» YOUR TASK
Write out all of the data without omission, exactly as shown.

» RECORDS FOR THIS EXERCISE
* * * *
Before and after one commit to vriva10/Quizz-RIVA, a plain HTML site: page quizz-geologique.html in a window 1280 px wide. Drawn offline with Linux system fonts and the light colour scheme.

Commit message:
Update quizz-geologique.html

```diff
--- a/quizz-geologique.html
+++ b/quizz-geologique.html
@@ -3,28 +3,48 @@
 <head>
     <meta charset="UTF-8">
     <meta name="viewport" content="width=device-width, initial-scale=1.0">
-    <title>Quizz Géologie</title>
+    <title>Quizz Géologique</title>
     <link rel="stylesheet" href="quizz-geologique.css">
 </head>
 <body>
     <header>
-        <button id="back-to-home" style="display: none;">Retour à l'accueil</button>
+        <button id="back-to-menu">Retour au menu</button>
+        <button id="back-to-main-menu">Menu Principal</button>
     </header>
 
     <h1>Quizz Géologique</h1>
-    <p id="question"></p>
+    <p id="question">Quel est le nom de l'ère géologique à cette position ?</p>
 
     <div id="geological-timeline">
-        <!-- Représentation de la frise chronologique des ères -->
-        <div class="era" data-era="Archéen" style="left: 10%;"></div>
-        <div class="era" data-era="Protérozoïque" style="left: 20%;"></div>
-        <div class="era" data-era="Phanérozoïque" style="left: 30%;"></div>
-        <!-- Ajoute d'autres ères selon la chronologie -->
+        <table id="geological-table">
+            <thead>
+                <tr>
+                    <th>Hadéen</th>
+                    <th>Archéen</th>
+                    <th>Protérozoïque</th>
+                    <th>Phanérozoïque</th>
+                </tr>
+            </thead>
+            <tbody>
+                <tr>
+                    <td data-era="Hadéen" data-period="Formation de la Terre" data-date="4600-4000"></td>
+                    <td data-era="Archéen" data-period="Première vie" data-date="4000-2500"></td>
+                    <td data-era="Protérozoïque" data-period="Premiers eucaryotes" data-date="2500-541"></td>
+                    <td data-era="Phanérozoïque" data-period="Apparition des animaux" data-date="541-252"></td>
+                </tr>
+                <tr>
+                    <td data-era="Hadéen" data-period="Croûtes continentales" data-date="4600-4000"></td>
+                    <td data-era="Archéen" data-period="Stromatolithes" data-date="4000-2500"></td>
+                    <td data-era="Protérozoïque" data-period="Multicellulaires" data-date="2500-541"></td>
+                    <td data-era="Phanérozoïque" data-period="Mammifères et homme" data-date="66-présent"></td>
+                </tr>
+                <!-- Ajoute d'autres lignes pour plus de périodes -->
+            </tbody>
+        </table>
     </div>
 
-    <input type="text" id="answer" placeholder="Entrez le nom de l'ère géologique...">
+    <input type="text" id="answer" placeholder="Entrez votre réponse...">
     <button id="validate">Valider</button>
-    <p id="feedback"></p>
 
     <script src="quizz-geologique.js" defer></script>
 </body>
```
* * * *
» YOUR RESPONSE
Before and after one commit to vriva10/Quizz-RIVA, a plain HTML site: page quizz-geologique.html in a window 1280 px wide. Drawn offline with Linux system fonts and the light colour scheme.

Commit message:
Update quizz-geologique.html

```diff
--- a/quizz-geologique.html
+++ b/quizz-geologique.html
@@ -3,28 +3,48 @@
 <head>
     <meta charset="UTF-8">
     <meta name="viewport" content="width=device-width, initial-scale=1.0">
-    <title>Quizz Géologie</title>
+    <title>Quizz Géologique</title>
     <link rel="stylesheet" href="quizz-geologique.css">
 </head>
 <body>
     <header>
-        <button id="back-to-home" style="display: none;">Retour à l'accueil</button>
+        <button id="back-to-menu">Retour au menu</button>
+        <button id="back-to-main-menu">Menu Principal</button>
     </header>
 
     <h1>Quizz Géologique</h1>
-    <p id="question"></p>
+    <p id="question">Quel est le nom de l'ère géologique à cette position ?</p>
 
     <div id="geological-timeline">
-        <!-- Représentation de la frise chronologique des ères -->
-        <div class="era" data-era="Archéen" style="left: 10%;"></div>
-        <div class="era" data-era="Protérozoïque" style="left: 20%;"></div>
-        <div class="era" data-era="Phanérozoïque" style="left: 30%;"></div>
-        <!-- Ajoute d'autres ères selon la chronologie -->
+        <table id="geological-table">
+            <thead>
+                <tr>
+                    <th>Hadéen</th>
+                    <th>Archéen</th>
+                    <th>Protérozoïque</th>
+                    <th>Phanérozoïque</th>
+                </tr>
+            </thead>
+            <tbody>
+                <tr>
+                    <td data-era="Hadéen" data-period="Formation de la Terre" data-date="4600-4000"></td>
+                    <td data-era="Archéen" data-period="Première vie" data-date="4000-2500"></td>
+                    <td data-era="Protérozoïque" data-period="Premiers eucaryotes" data-date="2500-541"></td>
+                    <td data-era="Phanérozoïque" data-period="Apparition des animaux" data-date="541-252"></td>
+                </tr>
+                <tr>
+                    <td data-era="Hadéen" data-period="Croûtes continentales" data-date="4600-4000"></td>
+                    <td data-era="Archéen" data-period="Stromatolithes" data-date="4000-2500"></td>
+                    <td data-era="Protérozoïque" data-period="Multicellulaires" data-date="2500-541"></td>
+                    <td data-era="Phanérozoïque" data-period="Mammifères et homme" data-date="66-présent"></td>
+                </tr>
+                <!-- Ajoute d'autres lignes pour plus de périodes -->
+            </tbody>
+        </table>
     </div>
 
-    <input type="text" id="answer" placeholder="Entrez le nom de l'ère géologique...">
+    <input type="text" id="answer" placeholder="Entrez votre réponse...">
     <button id="validate">Valider</button>
-    <p id="feedback"></p>
 
     <script src="quizz-geologique.js" defer></script>
 </body>
```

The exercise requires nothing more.